Citation: Villar I, Larrainzar E, Milazzo L, Pérez-Rontomé C, Rubio MC, Smulevich G, Martínez JI, Wilson MT, Reeder B, Huertas R, Abbruzzetti S, Udvardi M and Becana M (2020) A Plant Gene Encoding One-Heme and Two-Heme Hemoglobins With Extreme Reactivities Toward Diatomic Gases and Nitrite. Front. Plant Sci. 11:600336. doi: 10.3389/fpls.2020.600336
Edited by:Maurizio Chiurazzi, National Research Council (CNR), Italy
Reviewed by:Jesus Tejero, University of Pittsburgh, United States
Mark Gladwin, University of Pittsburgh, United States
Anthony DeMartino, University of Pittsburgh, United States, in collaboration with reviewer MG
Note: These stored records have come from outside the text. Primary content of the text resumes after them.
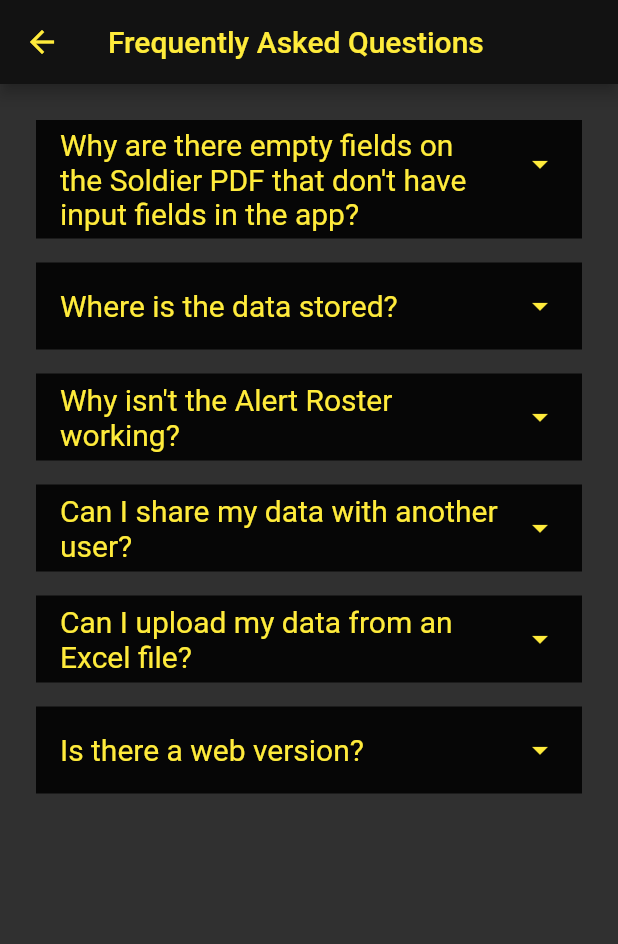
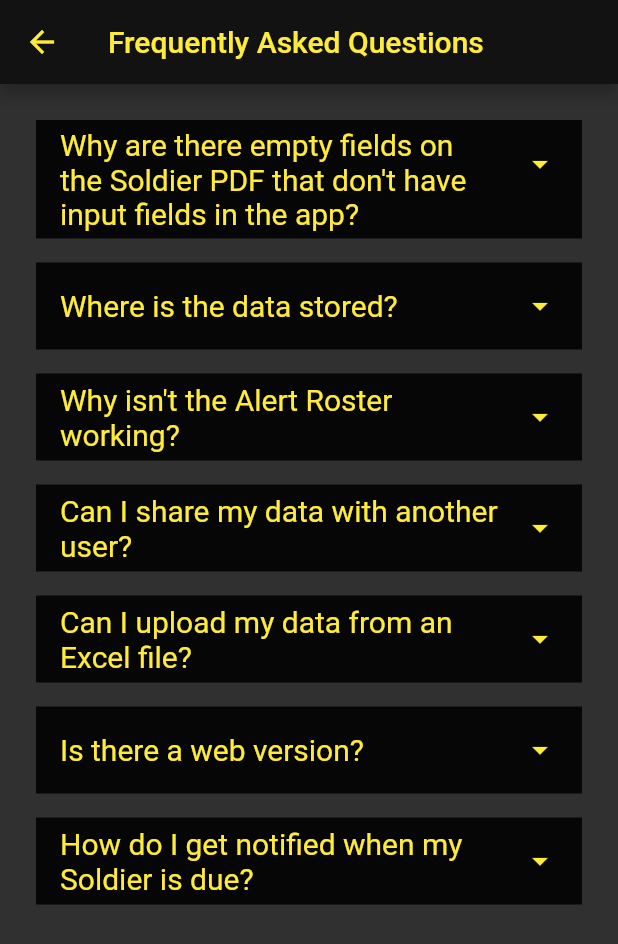
Before and after one commit to nonComBen/army-leaders-book, a Flutter app: the FaqPage screen opened by its route, on a phone screen of 412 x 824 dp. Shown: the top 944 px of the screen. Run offline on Flutter 3.47's test engine with Material 2 defaults, Android fonts, the phone set to English and light mode, and no system bars; our stand-ins replace cloud_firestore, cloud_functions, file_picker, firebase_analytics, firebase_auth, firebase_core and 16 more; missing offline and left inert: excel, firebase_app_check, launch_review, open_file_plus, pull_down_button, rate_my_app and 1 more; accounts and stored records are empty; generated files the repository leaves out were written again.

Commit message:
update whats new and faq

```diff
--- a/lib/pages/faq_page.dart
+++ b/lib/pages/faq_page.dart
@@ -132,6 +132,26 @@ class FaqPageState extends ConsumerState<FaqPage> {
         ),
       ),
     ),
+    Faq(
+      false,
+      'How do I get notified when my Soldier is due?',
+      Container(
+        padding: const EdgeInsets.all(16.0),
+        alignment: Alignment.centerLeft,
+        child: const Text(
+          'Notifications are available for ACFT, Body Composition, Weapons, Medpros, HR Metrics, '
+          'and Appointments. Notifications are scheduled for your device when you add/update a record '
+          'based on when the metric is due and when you want to be notified. You can adjust when the '
+          'metric is due and when you want to be notified in the Settings page. Appointment reminder '
+          'details are added when adding/updating the appointment. To add notifications to metrics that were '
+          'added before version 4.3.4, just view and update each record. Since the notifications are '
+          'stored in the app\'s memory on your device, if you uninstall and reinstall the app or want '
+          'notifications on another device, you will have to update the records again to get the notifications.',
+          textAlign: TextAlign.start,
+          style: TextStyle(fontSize: 18),
+        ),
+      ),
+    ),
   ];
 
   @override
```
Also changed, not shown: lib/methods/show_on_login.dart (+4 -8 lines), lib/pages/editPages/edit_weapon_page.dart (+6 -6 lines), lib/pages/tabs/rollup_tab.dart (+10 -8 lines), pubspec.yaml (+17 -17 lines), 2 other files.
Copyright © 2020 Villar, Larrainzar, Milazzo, Pérez-Rontomé, Rubio, Smulevich, Martínez, Wilson, Reeder, Huertas, Abbruzzetti, Udvardi and Becana. This is an open-access article distributed under the terms of the Creative Commons Attribution License (CC BY). The use, distribution or reproduction in other forums is permitted, provided the original author(s) and the copyright owner(s) are credited and that the original publication in this journal is cited, in accordance with accepted academic practice. No use, distribution or reproduction is permitted which does not comply with these terms.
*Correspondence: Manuel Becana, firstname.lastname@example.org